Aspiring writers, get over your Grammar Trauma! Put on your Big Girl/Big Boy Undies and just start writing without editing yourself in any way. See what comes out. People will completely dig your unique ideas expressed with authenticity, honesty, and vulnerability.

The main thing is that you start writing. As you relax about it and get under way, ask yourself, "Is this the way I would say it?" Try reading your stuff out loud to see if it sounds natural, like conversation.

My friends, to hell with The Rules! Free yourself and get out there. Tell Sister Ethel she can keep her gifts. :)

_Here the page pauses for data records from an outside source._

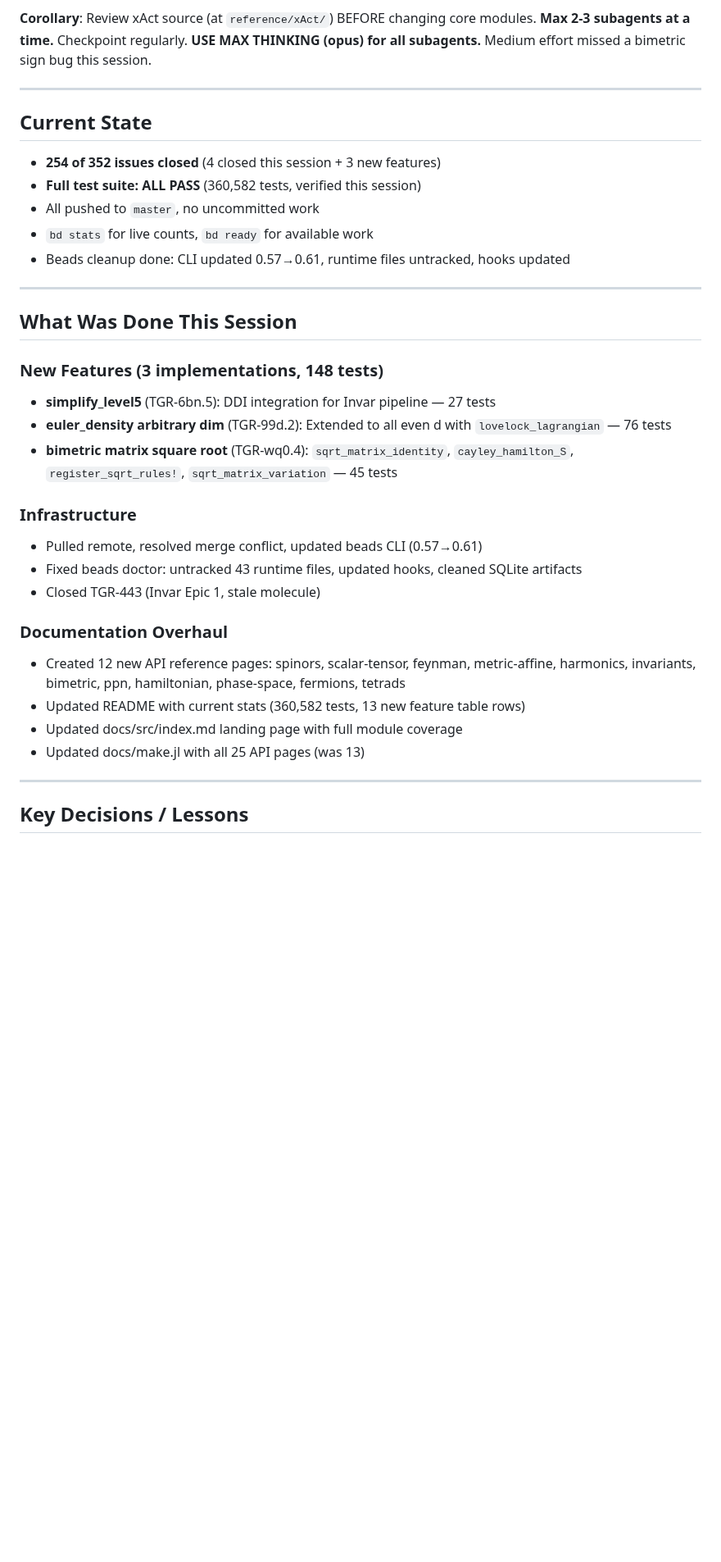
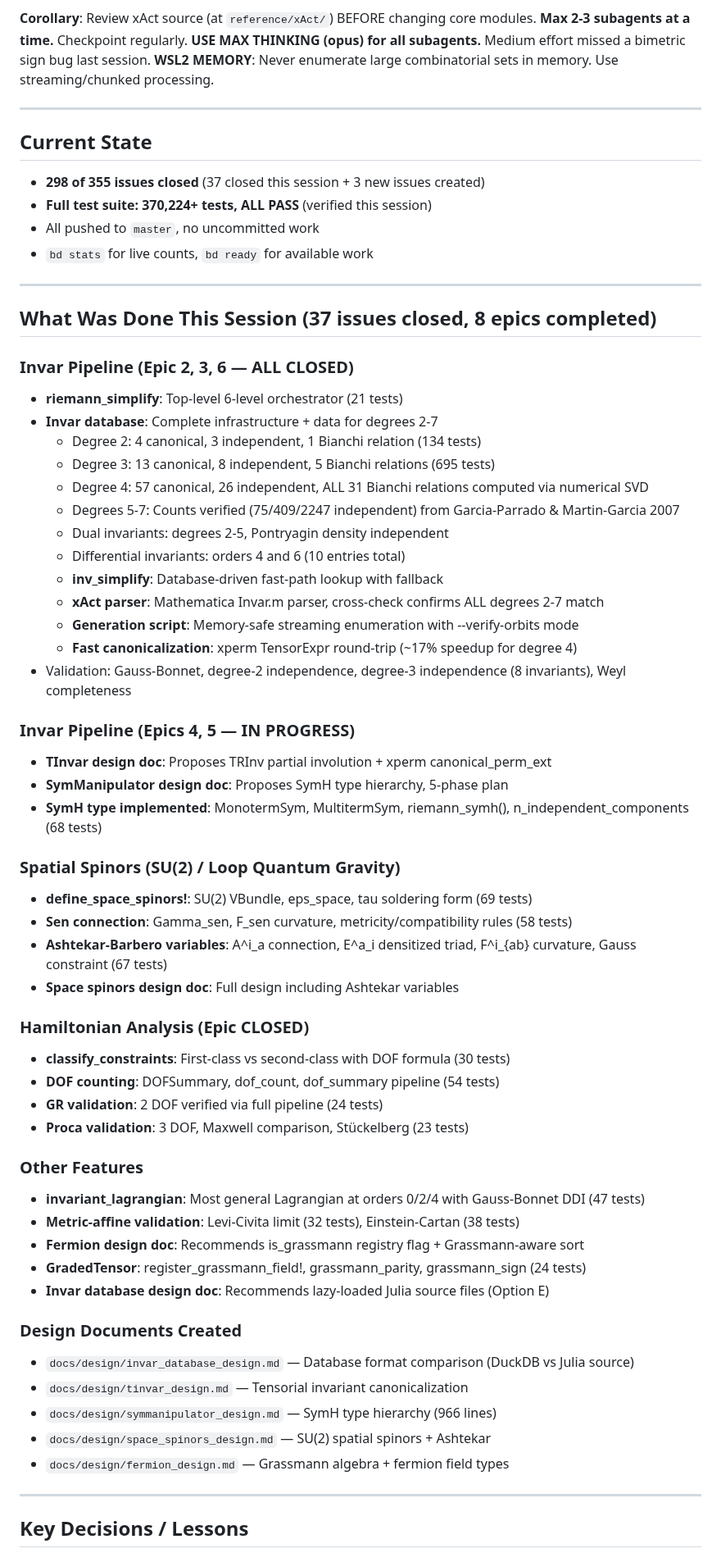
Before and after one commit to tobiasosborne/TensorGR.jl, a Markdown page: HANDOFF.md, the part around one of its changes. Shown at 82% size. GitHub-like rendering; blank space fills up the shorter version.

```diff
--- a/HANDOFF.md
+++ b/HANDOFF.md
@@ -16,37 +16,67 @@
 
 **Corollary**: Review xAct source (at `reference/xAct/`) BEFORE changing core modules.
 **Max 2-3 subagents at a time.** Checkpoint regularly.
-**USE MAX THINKING (opus) for all subagents.** Medium effort missed a bimetric sign bug this session.
+**USE MAX THINKING (opus) for all subagents.** Medium effort missed a bimetric sign bug last session.
+**WSL2 MEMORY**: Never enumerate large combinatorial sets in memory. Use streaming/chunked processing.
 
 ---
 
 ## Current State
 
-- **254 of 352 issues closed** (4 closed this session + 3 new features)
-- **Full test suite: ALL PASS** (360,582 tests, verified this session)
+- **298 of 355 issues closed** (37 closed this session + 3 new issues created)
+- **Full test suite: 370,224+ tests, ALL PASS** (verified this session)
 - All pushed to `master`, no uncommitted work
 - `bd stats` for live counts, `bd ready` for available work
-- Beads cleanup done: CLI updated 0.57→0.61, runtime files untracked, hooks updated
 
 ---
 
-## What Was Done This Session
+## What Was Done This Session (37 issues closed, 8 epics completed)
 
-### New Features (3 implementations, 148 tests)
-- **simplify_level5** (TGR-6bn.5): DDI integration for Invar pipeline — 27 tests
-- **euler_density arbitrary dim** (TGR-99d.2): Extended to all even d with `lovelock_lagrangian` — 76 tests
-- **bimetric matrix square root** (TGR-wq0.4): `sqrt_matrix_identity`, `cayley_hamilton_S`, `register_sqrt_rules!`, `sqrt_matrix_variation` — 45 tests
+### Invar Pipeline (Epic 2, 3, 6 — ALL CLOSED)
+- **riemann_simplify**: Top-level 6-level orchestrator (21 tests)
+- **Invar database**: Complete infrastructure + data for degrees 2-7
+  - Degree 2: 4 canonical, 3 independent, 1 Bianchi relation (134 tests)
+  - Degree 3: 13 canonical, 8 independent, 5 Bianchi relations (695 tests)
+  - Degree 4: 57 canonical, 26 independent, ALL 31 Bianchi relations computed via numerical SVD
+  - Degrees 5-7: Counts verified (75/409/2247 independent) from Garcia-Parrado & Martin-Garcia 2007
+  - Dual invariants: degrees 2-5, Pontryagin density independent
+  - Differential invariants: orders 4 and 6 (10 entries total)
+  - **inv_simplify**: Database-driven fast-path lookup with fallback
+  - **xAct parser**: Mathematica Invar.m parser, cross-check confirms ALL degrees 2-7 match
+  - **Generation script**: Memory-safe streaming enumeration with --verify-orbits mode
+  - **Fast canonicalization**: xperm TensorExpr round-trip (~17% speedup for degree 4)
+- Validation: Gauss-Bonnet, degree-2 independence, degree-3 independence (8 invariants), Weyl completeness
 
-### Infrastructure
-- Pulled remote, resolved merge conflict, updated beads CLI (0.57→0.61)
-- Fixed beads doctor: untracked 43 runtime files, updated hooks, cleaned SQLite artifacts
-- Closed TGR-443 (Invar Epic 1, stale molecule)
+### Invar Pipeline (Epics 4, 5 — IN PROGRESS)
+- **TInvar design doc**: Proposes TRInv partial involution + xperm canonical_perm_ext
+- **SymManipulator design doc**: Proposes SymH type hierarchy, 5-phase plan
+- **SymH type implemented**: MonotermSym, MultitermSym, riemann_symh(), n_independent_components (68 tests)
 
-### Documentation Overhaul
-- Created 12 new API reference pages: spinors, scalar-tensor, feynman, metric-affine, harmonics, invariants, bimetric, ppn, hamiltonian, phase-space, fermions, tetrads
-- Updated README with current stats (360,582 tests, 13 new feature table rows)
-- Updated docs/src/index.md landing page with full module coverage
-- Updated docs/make.jl with all 25 API pages (was 13)
+### Spatial Spinors (SU(2) / Loop Quantum Gravity)
+- **define_space_spinors!**: SU(2) VBundle, eps_space, tau soldering form (69 tests)
+- **Sen connection**: Gamma_sen, F_sen curvature, metricity/compatibility rules (58 tests)
+- **Ashtekar-Barbero variables**: A^i_a connection, E^a_i densitized triad, F^i_{ab} curvature, Gauss constraint (67 tests)
+- **Space spinors design doc**: Full design including Ashtekar variables
+
+### Hamiltonian Analysis (Epic CLOSED)
+- **classify_constraints**: First-class vs second-class with DOF formula (30 tests)
+- **DOF counting**: DOFSummary, dof_count, dof_summary pipeline (54 tests)
+- **GR validation**: 2 DOF verified via full pipeline (24 tests)
+- **Proca validation**: 3 DOF, Maxwell comparison, Stückelberg (23 tests)
+
+### Other Features
+- **invariant_lagrangian**: Most general Lagrangian at orders 0/2/4 with Gauss-Bonnet DDI (47 tests)
+- **Metric-affine validation**: Levi-Civita limit (32 tests), Einstein-Cartan (38 tests)
+- **Fermion design doc**: Recommends is_grassmann registry flag + Grassmann-aware sort
+- **GradedTensor**: register_grassmann_field!, grassmann_parity, grassmann_sign (24 tests)
+- **Invar database design doc**: Recommends lazy-loaded Julia source files (Option E)
+
+### Design Documents Created
+- `docs/design/invar_database_design.md` — Database format comparison (DuckDB vs Julia source)
+- `docs/design/tinvar_design.md` — Tensorial invariant canonicalization
+- `docs/design/symmanipulator_design.md` — SymH type hierarchy (966 lines)
+- `docs/design/space_spinors_design.md` — SU(2) spatial spinors + Ashtekar
+- `docs/design/fermion_design.md` — Grassmann algebra + fermion field types
 
 ---
 
```
Also changed, not shown: other parts of HANDOFF.md (+32 -30 lines).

“Anyone who can only think of one way to spell a word obviously lacks imagination.” ― Mark Twain

Don't let this happen to you! Unless you want.

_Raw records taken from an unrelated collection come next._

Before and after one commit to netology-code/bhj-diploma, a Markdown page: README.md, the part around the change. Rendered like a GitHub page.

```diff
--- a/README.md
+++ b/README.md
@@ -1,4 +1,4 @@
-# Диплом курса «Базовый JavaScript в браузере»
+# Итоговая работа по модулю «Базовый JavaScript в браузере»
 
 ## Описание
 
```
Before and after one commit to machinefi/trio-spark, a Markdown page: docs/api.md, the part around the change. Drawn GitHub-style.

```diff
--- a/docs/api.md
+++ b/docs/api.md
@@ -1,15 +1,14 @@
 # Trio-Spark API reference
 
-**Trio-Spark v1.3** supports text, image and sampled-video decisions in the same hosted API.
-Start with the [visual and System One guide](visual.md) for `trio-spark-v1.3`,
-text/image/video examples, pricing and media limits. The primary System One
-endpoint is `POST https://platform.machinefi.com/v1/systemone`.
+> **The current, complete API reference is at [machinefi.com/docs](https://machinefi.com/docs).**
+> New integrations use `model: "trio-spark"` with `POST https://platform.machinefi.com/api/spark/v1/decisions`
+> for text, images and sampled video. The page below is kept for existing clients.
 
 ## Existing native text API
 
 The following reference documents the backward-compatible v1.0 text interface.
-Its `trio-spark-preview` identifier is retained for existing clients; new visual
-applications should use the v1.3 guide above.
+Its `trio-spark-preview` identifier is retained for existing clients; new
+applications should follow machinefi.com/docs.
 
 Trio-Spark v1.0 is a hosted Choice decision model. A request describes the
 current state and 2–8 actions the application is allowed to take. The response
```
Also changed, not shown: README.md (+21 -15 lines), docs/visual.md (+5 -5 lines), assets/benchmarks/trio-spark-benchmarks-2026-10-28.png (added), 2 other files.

Don't let this happen to you! Unless you want.

The list of illustrious American writers who can't spell for shit is flabbergasting. They have a spectacular ear for the language (like natural musicians who "just know" how something is supposed to sound), but they can't be bothered with the minutiae of spelling words. If they're famous, they figure, "Fuck it. That's what my editor's for." They're rebels, iconoclasts, above the law--secretly believing that spelling and such mundane concerns are for lesser folk unburdened by their rare, stratospheric understanding. They might even cling to the cherished hope that some breed of Gawd-awful spell-checker (see below) will save them from ridicule and shame.

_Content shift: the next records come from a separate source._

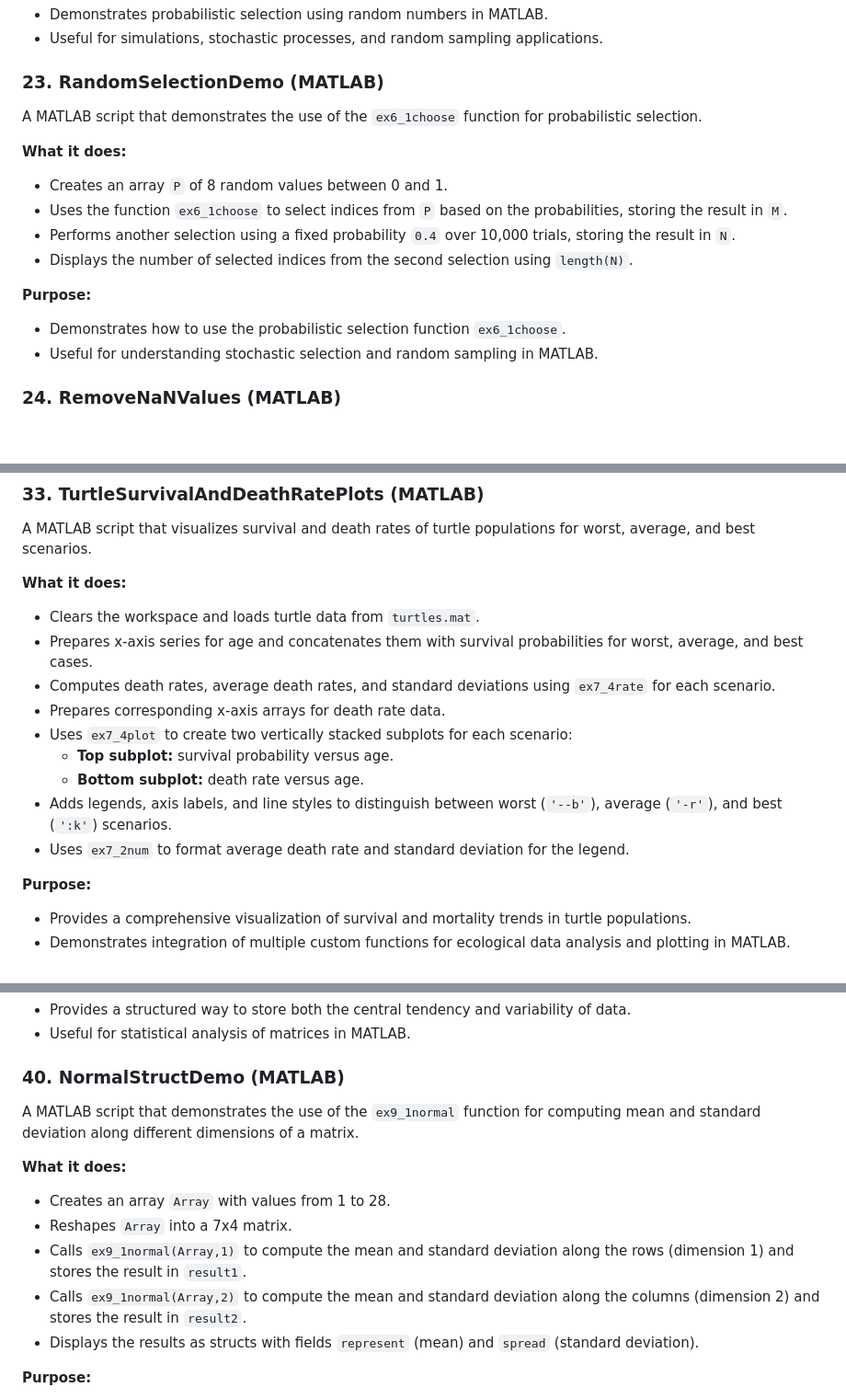
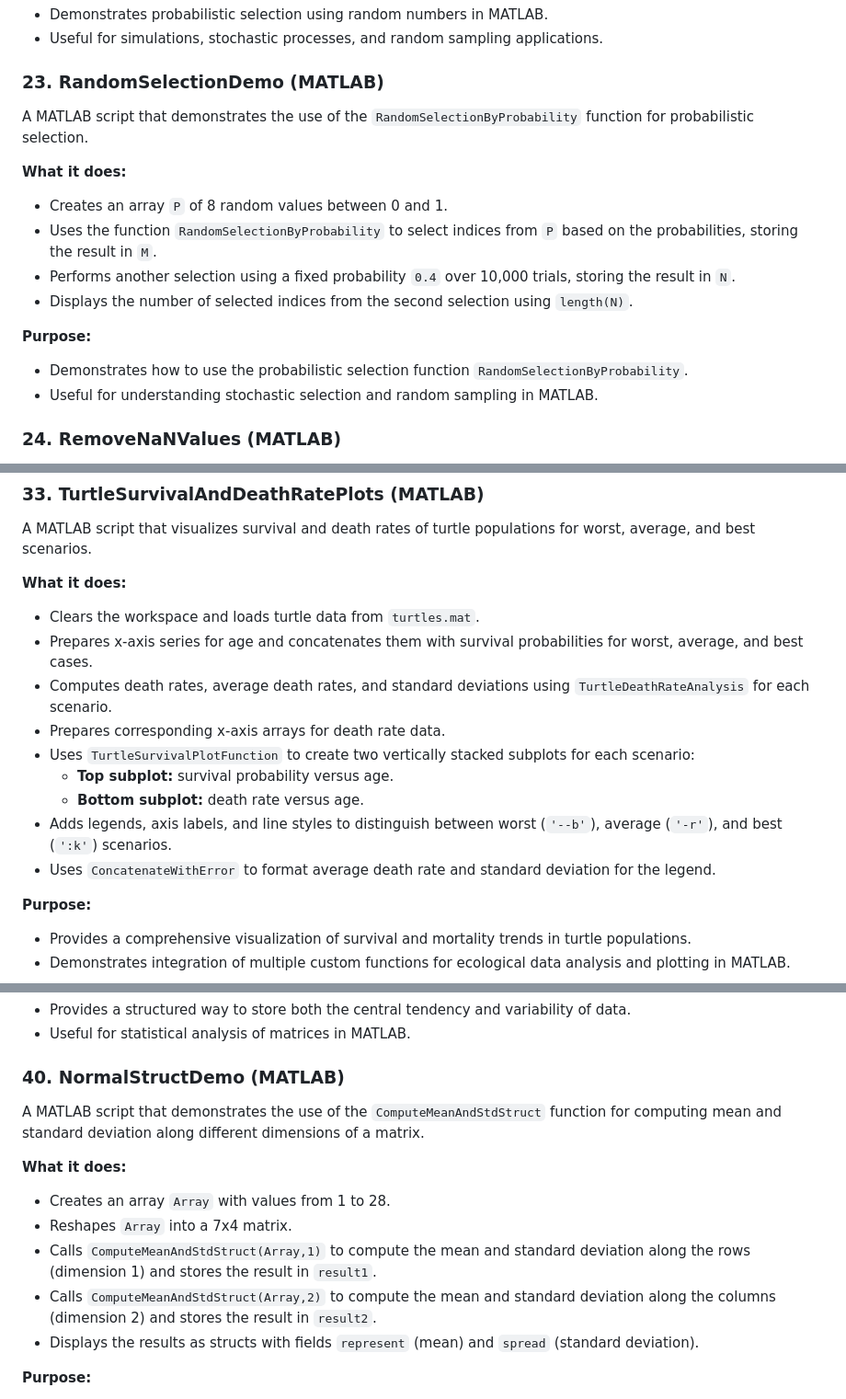
Before and after one commit to Michael-Amar-95/Initial_Steps_In_Coding, a Markdown page: Matlab/README.md, 3 parts joined by grey strips. Shown: that part at 92% size. Drawn GitHub-style; blank space fills up the shorter version.

```diff
--- a/Matlab/README.md
+++ b/Matlab/README.md
@@ -365,16 +365,16 @@ A MATLAB function that selects random indices from an array based on given proba
 
 ### 23. RandomSelectionDemo (MATLAB)
 
-A MATLAB script that demonstrates the use of the `ex6_1choose` function for probabilistic selection.
+A MATLAB script that demonstrates the use of the `RandomSelectionByProbability` function for probabilistic selection.
 
 **What it does:**
 - Creates an array `P` of 8 random values between 0 and 1.
-- Uses the function `ex6_1choose` to select indices from `P` based on the probabilities, storing the result in `M`.
+- Uses the function `RandomSelectionByProbability` to select indices from `P` based on the probabilities, storing the result in `M`.
 - Performs another selection using a fixed probability `0.4` over 10,000 trials, storing the result in `N`.
 - Displays the number of selected indices from the second selection using `length(N)`.
 
 **Purpose:**
-- Demonstrates how to use the probabilistic selection function `ex6_1choose`.
+- Demonstrates how to use the probabilistic selection function `RandomSelectionByProbability`.
 - Useful for understanding stochastic selection and random sampling in MATLAB.
 
 
@@ -539,13 +539,13 @@ A MATLAB script that visualizes survival and death rates of turtle populations f
 **What it does:**
 - Clears the workspace and loads turtle data from `turtles.mat`.
 - Prepares x-axis series for age and concatenates them with survival probabilities for worst, average, and best cases.
-- Computes death rates, average death rates, and standard deviations using `ex7_4rate` for each scenario.
+- Computes death rates, average death rates, and standard deviations using `TurtleDeathRateAnalysis` for each scenario.
 - Prepares corresponding x-axis arrays for death rate data.
-- Uses `ex7_4plot` to create two vertically stacked subplots for each scenario:
+- Uses `TurtleSurvivalPlotFunction` to create two vertically stacked subplots for each scenario:
   - **Top subplot:** survival probability versus age.
   - **Bottom subplot:** death rate versus age.
 - Adds legends, axis labels, and line styles to distinguish between worst (`'--b'`), average (`'-r'`), and best (`':k'`) scenarios.
-- Uses `ex7_2num` to format average death rate and standard deviation for the legend.
+- Uses `ConcatenateWithError` to format average death rate and standard deviation for the legend.
 
 **Purpose:**
 - Provides a comprehensive visualization of survival and mortality trends in turtle populations.
@@ -670,13 +670,13 @@ A MATLAB function that computes the mean and standard deviation of a matrix alon
 
 ### 40. NormalStructDemo (MATLAB)
 
-A MATLAB script that demonstrates the use of the `ex9_1normal` function for computing mean and standard deviation along different dimensions of a matrix.
+A MATLAB script that demonstrates the use of the `ComputeMeanAndStdStruct` function for computing mean and standard deviation along different dimensions of a matrix.
 
 **What it does:**
 - Creates an array `Array` with values from 1 to 28.
 - Reshapes `Array` into a 7x4 matrix.
-- Calls `ex9_1normal(Array,1)` to compute the mean and standard deviation along the rows (dimension 1) and stores the result in `result1`.
-- Calls `ex9_1normal(Array,2)` to compute the mean and standard deviation along the columns (dimension 2) and stores the result in `result2`.
+- Calls `ComputeMeanAndStdStruct(Array,1)` to compute the mean and standard deviation along the rows (dimension 1) and stores the result in `result1`.
+- Calls `ComputeMeanAndStdStruct(Array,2)` to compute the mean and standard deviation along the columns (dimension 2) and stores the result in `result2`.
 - Displays the results as structs with fields `represent` (mean) and `spread` (standard deviation).
 
 **Purpose:**
```
Also changed, not shown: other parts of Matlab/README.md (+28 -28 lines).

But what if you're cursed with integrity and you actually do care about whether people can understand your Magnum Opus? Do you think having an editor polish your work is out of reach, or only for "real" writers, or [insert your heavily used self-limiting belief here]? Look, that's just dumb. For every writer out there, there's a genius editor who can invisibly bring your work into powerful alignment with your original, shining vision. You don't have to go it alone! You may want your work to be read solely in smoky underground Parisian nightclubs after you're dead, but if not, give me a call.


I mean, "Gal"? Seriously?

A Gal often looks like this on her way to the next adventure.

A Gal often looks like this on her way to the next adventure.

When I was deciding on a name for this site, Call That Gal Media just kind of jumped into my head. It was right there, like, "Hey! 'Ow you doin'? I gotcha new business name right he'ah." At first I was a little worried about whether "gal" was kind of sexist or old fashioned. But thanks to the ever-entertaining Urban Dictionary, I found out that neither is the case! In fact, according to definition 5 (so I dug a little!), "Gal" is an uncanny description of moi:

"A Gal is someone who is a great friend. She is very crazy but so fun to be around. A Gal usually has long, brown, curly hair and is very tall. She loves to run around and look stupid, but she doesn't care what people think. That's what makes her an amazing, one-of-a-kind person. She does odd things like drink bacon-flavored soda and run down the halls with her hands in the air. A Gal will make you laugh even if you're really sad.... Everyone needs to be friends with a Gal." (BTW, if you want to see a sample of my editing and proofreading skills, check out the original version of that definition.) Oh! And if you need a snappy new business name, I'm your Huckleberry.)

Spell-checkers suck.

It'll be fine.

It'll be fine.

In the early days of my freelance experience, a very wealthy man in Santa Barbara hired me to help him polish up a number of business documents. I think it must've been his very wealthy wife's idea, because one day as we worked in his glass-walled, mountain-view office, he blurted out, "I don't see why I can't just use Word to spell-check all this stuff!" As he was saying this, I'd happened to be making a note on one of his spelled-checked business letters that referred to "pubic speaking." Pubic speaking.

When I mentioned this amusing (and catastrophic) evidence of the spell-checker's egregious lack of contextual insight, he blushed, sighed, and muttered, "Geez. All right."

And that's why you need a competent editor and proofreader. Because spell-checkers suck.